The Stock Check System

The Stock Check System

The Stock Check System

The importance of adequate shop distribution of the product has already been emphasized. The ONLINE MARKETING Manager, who achieves a good level of sale if his brand into retail outlets, cannot be sure of the success of his ONLINE MARKETING plan unless he can also establish the level of sale to consumers which is being achieved by the retailer. If he is to control the distribution of his product, he must know the pattern of consumption which has been achieved. This means having a method of checking the quantities of his brand bought and resold by retailers over a given period.

This information is available to him by means of the Retail Audit systems conducted by the Nielsen organization and by other exponents of distribution research. The basis of this research is the establishment of representative panels composed of many hundreds of retail outlets-independent shops, multiple and co-operative stores-throughout the country. It is a syndicated service, providing statistical information on the movement of all products which are of interest to subscribers by brand, size and quantity.

At agreed intervals (usually every two months), auditors of the research organization call upon each retail outlet in the panel. A check is made of the stock held in every brand whose manufacturers subscribe to the service. A note is also taken of all deliveries made of these goods during the two-month period. The following calculation is then carried out:

A. opening stock of each brand;

B. plus deliveries made of each brand during the period under review;

C. less the stocks held at the end of the period.

The final figure represents the sales made of each brand to the public during the relevant period. If the final stock figure is then divided by half the sales figure, the answer provides the number of months' supply of each product held by the retailer concerned.

Working to the same premise we examined in the case of market research, namely, that what happens in the control panel-because it is representative of its universe-must be true for the whole country, the research organization provides for its subscribers a set of statistics giving the following information:

1. The percentage of all the retailers in the country who stock each of the brands which have been checked.

2. The number of these retail outlets which currently hold stocks of these brands and the number which are currently out of stock.

3. Listed under each product field are shown the percentage of purchases made and stocks held of each competing brand and the sales made to consumers during the period under review.

4. Figures are provided of the average sales of each brand per outlet.

5. The number of months' supply of each brand stocked by retailers is shown.

The value of the Retail Audit to the ONLINE MARKETING Manager will depend upon the use he makes of the information it provides. He must assess the underlying factors indicated by the statistics. The great value of the audit is its continuity. At regular intervals of two months he is given a picture of the situation, not only of his own product, but of that of competing brands. In particular, the figures will indicate:

A. where distribution density is low;

B. the effect of competitors' promotion schemes and other merchandising activities on the movement of his brand;

C. the effect his own promotional activities are having on competitive brands.

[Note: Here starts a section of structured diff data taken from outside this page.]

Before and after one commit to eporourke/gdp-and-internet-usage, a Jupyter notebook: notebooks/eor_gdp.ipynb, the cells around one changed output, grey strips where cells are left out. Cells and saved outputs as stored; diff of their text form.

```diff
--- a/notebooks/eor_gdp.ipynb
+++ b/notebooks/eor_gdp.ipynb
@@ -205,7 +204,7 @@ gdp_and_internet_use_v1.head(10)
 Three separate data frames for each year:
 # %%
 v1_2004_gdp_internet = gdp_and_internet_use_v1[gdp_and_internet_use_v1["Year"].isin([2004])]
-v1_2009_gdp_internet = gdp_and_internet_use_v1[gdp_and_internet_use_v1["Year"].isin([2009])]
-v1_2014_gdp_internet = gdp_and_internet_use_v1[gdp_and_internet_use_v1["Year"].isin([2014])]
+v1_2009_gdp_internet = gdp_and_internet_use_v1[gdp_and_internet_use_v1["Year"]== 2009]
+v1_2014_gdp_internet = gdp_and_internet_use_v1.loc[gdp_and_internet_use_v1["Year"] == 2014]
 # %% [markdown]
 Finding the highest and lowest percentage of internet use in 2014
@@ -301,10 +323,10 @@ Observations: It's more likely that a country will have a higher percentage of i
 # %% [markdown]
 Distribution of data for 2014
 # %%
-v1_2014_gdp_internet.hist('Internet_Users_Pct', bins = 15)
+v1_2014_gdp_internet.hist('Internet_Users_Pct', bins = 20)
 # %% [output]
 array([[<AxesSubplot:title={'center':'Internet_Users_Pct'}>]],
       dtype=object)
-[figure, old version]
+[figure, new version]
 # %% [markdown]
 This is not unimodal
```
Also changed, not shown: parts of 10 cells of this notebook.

A poor distribution result in any particular region will show up immediately from the audit figures. Sometimes, the ONLINE MARKETING Manager will be surprised by the degree of penetration achieved by competitive brands in areas where his own distribution is low. Obviously, he will look first at the sales effort being devoted to those areas; but this may not be the whole story. We have seen the importance of advertising in promoting consumer interest in a brand and the effect which this in turn has upon the propensity of retailers to stock the product. The cause of the weakness may, therefore, be insufficient advertising.

On the other hand, there may be resistance on the part of the retailers because they may not be happy about the presentation of the product. The point-of-sale material provided for their use may be unsuitable for these particular outlets.

Ambiguities of this kind should be investigated and the main value of the retail audit is that it pin-points for the ONLINE MARKETING Manager areas of weakness in his ONLINE MARKETING strategy.

From the retailer side, too, there has been a growing tendency for the use of statistics to assess the movement of branded products. Branch managers of the larger multiple concerns are given information on the gross margin earned by each product per square foot of shop space allocated to it, together with details of its shelf movement and shop stocks. Using these figures as a guide, it has been possible to plan the placing of orders more effectively.

Next - News Choice of Advertising Media